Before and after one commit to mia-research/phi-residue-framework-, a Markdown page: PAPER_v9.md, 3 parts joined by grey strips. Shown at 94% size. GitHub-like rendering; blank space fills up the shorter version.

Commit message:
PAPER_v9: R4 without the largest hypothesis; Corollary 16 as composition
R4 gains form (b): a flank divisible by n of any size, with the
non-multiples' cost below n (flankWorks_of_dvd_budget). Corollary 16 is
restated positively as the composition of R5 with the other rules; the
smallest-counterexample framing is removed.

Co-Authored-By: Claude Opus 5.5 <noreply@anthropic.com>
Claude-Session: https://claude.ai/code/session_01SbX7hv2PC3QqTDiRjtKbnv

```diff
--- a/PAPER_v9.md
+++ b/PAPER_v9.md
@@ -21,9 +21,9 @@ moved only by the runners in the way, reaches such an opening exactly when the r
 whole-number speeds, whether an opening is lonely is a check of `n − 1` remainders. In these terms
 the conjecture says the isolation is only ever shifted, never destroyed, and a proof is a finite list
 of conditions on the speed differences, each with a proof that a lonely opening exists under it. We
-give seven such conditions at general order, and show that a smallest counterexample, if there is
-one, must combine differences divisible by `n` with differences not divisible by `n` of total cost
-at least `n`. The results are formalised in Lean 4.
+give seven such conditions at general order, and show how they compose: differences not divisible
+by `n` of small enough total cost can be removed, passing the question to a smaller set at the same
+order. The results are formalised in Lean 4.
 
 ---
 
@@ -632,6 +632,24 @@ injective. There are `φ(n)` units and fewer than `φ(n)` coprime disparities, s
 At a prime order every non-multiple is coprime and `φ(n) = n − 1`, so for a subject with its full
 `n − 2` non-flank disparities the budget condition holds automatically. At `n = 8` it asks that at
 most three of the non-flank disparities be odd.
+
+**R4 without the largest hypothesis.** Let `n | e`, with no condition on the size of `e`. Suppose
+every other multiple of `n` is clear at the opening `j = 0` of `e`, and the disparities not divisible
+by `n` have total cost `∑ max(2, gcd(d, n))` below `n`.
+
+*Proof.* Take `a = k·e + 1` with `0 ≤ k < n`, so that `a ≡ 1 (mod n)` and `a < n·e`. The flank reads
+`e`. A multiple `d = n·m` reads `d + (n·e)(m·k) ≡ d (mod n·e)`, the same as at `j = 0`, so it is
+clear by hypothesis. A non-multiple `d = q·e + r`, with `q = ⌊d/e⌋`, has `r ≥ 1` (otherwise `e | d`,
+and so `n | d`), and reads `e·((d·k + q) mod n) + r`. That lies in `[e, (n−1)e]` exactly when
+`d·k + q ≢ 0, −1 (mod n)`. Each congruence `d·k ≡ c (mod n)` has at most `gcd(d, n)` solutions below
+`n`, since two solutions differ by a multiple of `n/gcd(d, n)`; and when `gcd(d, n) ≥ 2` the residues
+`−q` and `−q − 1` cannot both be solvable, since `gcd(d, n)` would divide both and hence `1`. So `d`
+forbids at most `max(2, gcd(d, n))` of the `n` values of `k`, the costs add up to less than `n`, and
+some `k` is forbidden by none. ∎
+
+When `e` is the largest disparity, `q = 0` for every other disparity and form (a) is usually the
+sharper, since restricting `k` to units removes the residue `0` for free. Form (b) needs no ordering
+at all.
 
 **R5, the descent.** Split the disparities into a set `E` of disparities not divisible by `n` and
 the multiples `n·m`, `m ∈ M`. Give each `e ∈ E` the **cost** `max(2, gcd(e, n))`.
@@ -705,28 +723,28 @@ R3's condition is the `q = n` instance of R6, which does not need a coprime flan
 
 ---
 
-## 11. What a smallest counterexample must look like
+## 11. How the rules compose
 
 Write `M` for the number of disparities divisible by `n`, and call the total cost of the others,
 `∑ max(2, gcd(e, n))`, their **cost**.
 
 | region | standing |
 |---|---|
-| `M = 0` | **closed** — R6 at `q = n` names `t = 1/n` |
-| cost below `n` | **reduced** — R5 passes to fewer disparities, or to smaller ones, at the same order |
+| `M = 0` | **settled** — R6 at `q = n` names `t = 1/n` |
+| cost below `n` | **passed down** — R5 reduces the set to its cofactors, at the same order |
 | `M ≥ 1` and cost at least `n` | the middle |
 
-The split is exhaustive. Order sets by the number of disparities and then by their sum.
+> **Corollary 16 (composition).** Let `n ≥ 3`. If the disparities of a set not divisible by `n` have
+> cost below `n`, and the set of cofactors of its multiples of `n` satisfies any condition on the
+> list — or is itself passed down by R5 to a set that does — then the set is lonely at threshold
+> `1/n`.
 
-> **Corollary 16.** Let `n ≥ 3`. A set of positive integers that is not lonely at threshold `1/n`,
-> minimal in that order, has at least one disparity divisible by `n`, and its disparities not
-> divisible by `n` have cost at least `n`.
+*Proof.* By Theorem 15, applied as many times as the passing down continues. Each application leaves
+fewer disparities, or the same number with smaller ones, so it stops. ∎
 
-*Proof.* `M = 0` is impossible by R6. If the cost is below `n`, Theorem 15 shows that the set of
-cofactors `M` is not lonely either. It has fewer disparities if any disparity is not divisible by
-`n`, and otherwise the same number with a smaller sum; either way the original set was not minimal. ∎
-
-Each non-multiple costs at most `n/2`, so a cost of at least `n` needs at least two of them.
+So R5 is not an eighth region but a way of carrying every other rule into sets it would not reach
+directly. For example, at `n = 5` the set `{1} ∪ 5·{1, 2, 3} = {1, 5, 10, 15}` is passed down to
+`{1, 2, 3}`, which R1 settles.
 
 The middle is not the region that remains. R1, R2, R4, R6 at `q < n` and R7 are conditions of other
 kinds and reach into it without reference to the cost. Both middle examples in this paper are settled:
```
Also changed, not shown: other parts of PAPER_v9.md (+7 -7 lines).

**What the task requires**
Report each line of the material in which the string "least" occurs.

**Finished exercise**
-at least `n`. The results are formalised in Lean 4.
 | `M ≥ 1` and cost at least `n` | the middle |
-> minimal in that order, has at least one disparity divisible by `n`, and its disparities not
-> divisible by `n` have cost at least `n`.
-Each non-multiple costs at most `n/2`, so a cost of at least `n` needs at least two of them.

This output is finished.